Compaq's chief executive, Eckhard Pfeiffer, told
the world he would outdo himself.
After building his company into the world's largest maker of
personal computers, Pfeiffer aimed to stretch Compaq well beyond
its roots, creating a technology conglomerate that would sell a
spectrum of machines and high-tech services to rival the likes of
But Pfeiffer fell short of this goal and was ousted this weekend
by Compaq's board of directors.
While Compaq Computer Corp. remains a formidable competitor, it
choked on other manufacturers it acquired, didn't foresee the
importance of Internet sales and stumbled while trying to emulate
the more efficient sales model of arch rival Dell Computer Corp.
First-quarter revenue is expected to total $9.4 billion, well short
of expectations, raising doubts that Compaq will achieve Pfeiffer's
annual sales goal of $50 billion by the year 2000.
Pfeiffer, some say, left his company too spread out to
effectively defend the cheap-PC strategy he pioneered in the early
"It's all the classic signs of a Greek tragedy," said Roger
Kay, an industry analyst with the International Data Corp. research
and consulting company. "They were the creators of their own
Compaq chairman Ben Rosen, who is acting as chief executive
until a replacement is found, defended Pfeiffer's vision, but said
the company will try to improve its execution.
"Compaq's strategy is fundamentally sound," Rosen told
analysts in a conference call Monday. But, he added, "we plan to
speed up decision-making. We plan to anticipate and get ahead of
Pfeiffer, who took over as CEO in October 1991, beat by two
years his initial goal of building the No. 1 PC maker by 1996. He
passed IBM and Apple by peddling affordable machines using popular
Microsoft Windows software and Intel chips, establishing the
dominance of so-called "Wintel" computers.
But competing mainly on price made it tougher for Compaq to earn
money. A crop of upstart competitors such as eMachines is pushing
prices down so low that it has forced the personal computer
industry to rewrite its business model. As of January, sub-$600
computers accounted for nearly one-in-five desktop PCs sold in U.S.
retail channels, according to high-tech publisher Ziff Davis.
Tumbling prices of PCs haven't been Compaq's only problem. While
prices of PCs sold to businesses dropped by 16 percent in the three
months ended February, prices of more profitable business computers
known as servers, which help run networks of desktops, plunged by
31 percent, according to Ziff Davis.
While other companies such as IBM and Hewlett-Packard also
suffered, they sell a wider range of products than Compaq, which
helped mitigate the damage.
Pfeiffer began stretching in new directions. He introduced new
machines that combined the functions of PCs and TVs, hoping to
create a new entertainment category.
His success in pushing Compaq to the head of the PC pack gave
him the clout to pull off two major acquisitions these past two
years.

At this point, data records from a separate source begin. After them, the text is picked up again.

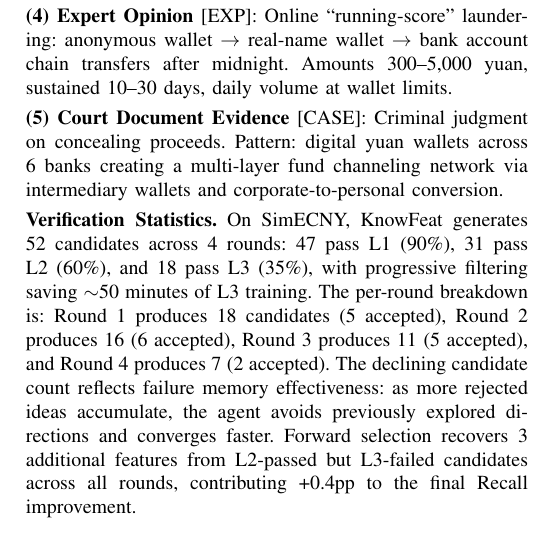
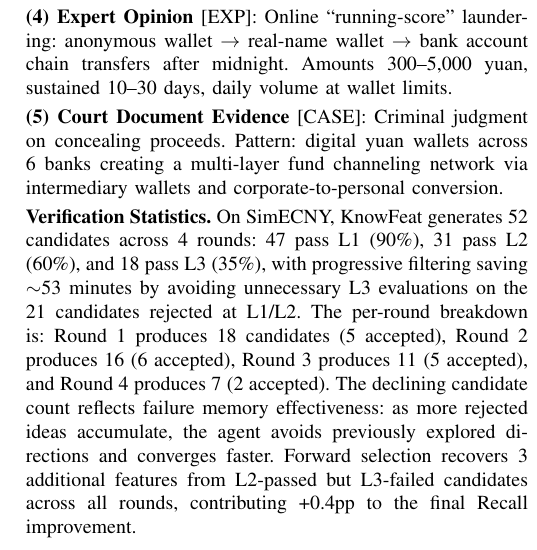
Before and after one commit to youchengsong/large-llm-create-feature, a LaTeX paper (paper/main.tex, which reads paper/appendix.tex): part of one column of page 10 of 10, cut so that both start at the same text. Compiled offline with pdfLaTeX; a missing font is replaced by an installed copy or a similar font; a LaTeX package or settings file that is missing is left out.

Commit message:
fix inconsistent time saving (~50 vs ~53 min) in appendix verification statistics
Co-Authored-By: Claude Opus 4.6 <noreply@anthropic.com>

```diff
--- a/paper/appendix.tex
+++ b/paper/appendix.tex
@@ -30,7 +30,7 @@ Criminal judgment on concealing proceeds. Pattern: digital yuan wallets across 6
 
 \smallskip
 \noindent\textbf{Verification Statistics.}
-On SimECNY, KnowFeat generates 52 candidates across 4 rounds: 47 pass L1 (90\%), 31 pass L2 (60\%), and 18 pass L3 (35\%), with progressive filtering saving $\sim$50 minutes of L3 training. The per-round breakdown is: Round~1 produces 18 candidates (5 accepted), Round~2 produces 16 (6 accepted), Round~3 produces 11 (5 accepted), and Round~4 produces 7 (2 accepted). The declining candidate count reflects failure memory effectiveness: as more rejected ideas accumulate, the agent avoids previously explored directions and converges faster. Forward selection recovers 3 additional features from L2-passed but L3-failed candidates across all rounds, contributing +0.4pp to the final Recall improvement.
+On SimECNY, KnowFeat generates 52 candidates across 4 rounds: 47 pass L1 (90\%), 31 pass L2 (60\%), and 18 pass L3 (35\%), with progressive filtering saving $\sim$53 minutes by avoiding unnecessary L3 evaluations on the 21 candidates rejected at L1/L2. The per-round breakdown is: Round~1 produces 18 candidates (5 accepted), Round~2 produces 16 (6 accepted), Round~3 produces 11 (5 accepted), and Round~4 produces 7 (2 accepted). The declining candidate count reflects failure memory effectiveness: as more rejected ideas accumulate, the agent avoids previously explored directions and converges faster. Forward selection recovers 3 additional features from L2-passed but L3-failed candidates across all rounds, contributing +0.4pp to the final Recall improvement.
 
 \subsection{Practical Considerations}
 \label{sec:practical}
```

The idea behind buying Digital Equipment Corp. and Tandem
Computers Inc., makers of powerful business systems, was to help
Compaq offer customers a range of computers. Compaq's sales
channels, went the thinking, could peddle Digital computers, and
But PC-TVs never took off. And analysts said Pfeiffer never
fully exploited the acquisitions.
Unit sales of Digital's Alpha computers, which are targeted to
large corporations, dropped 12 percent in the six months since
Compaq completed the Digital acquisition last summer, according to
the researcher International Data Corp. Revenues from Alpha
machines slipped 5 percent.
One problem has been a lack of new Alpha models, though Compaq
recently introduced new products, said International Data analyst
"A lot of people hoped Compaq would bring something of volume
strategy to Digitals' Alpha line and other products," he said. "A
lot of that hasn't happened."
Compaq was forced to backtrack from a recent attempt to compete
more effectively against Dell, the world's largest seller of
computers directly to customers.
Unlike Dell, Compaq sells most of its computers through
distributors, who get a cut of the profits. By cutting out these
middlemen, Dell bolsters its profits and nurtures long-lasting
relationships with customers.
Last fall, Compaq began selling a new line of computers on its
Web site directly to small businesses.
Jump-starting Internet sales could have helped Compaq catch up
to Dell, which sold $14 million worth of computers online each day
by the end of the first quarter.
But Compaq's Web sales fell short, and the company was forced to
retreat from its direct-only strategy. This year, it began offering
the same machines through distributors.
Compaq isn't the only company having difficulty trying to sell
both ways. IBM and Hewlett-Packard also have had mixed success.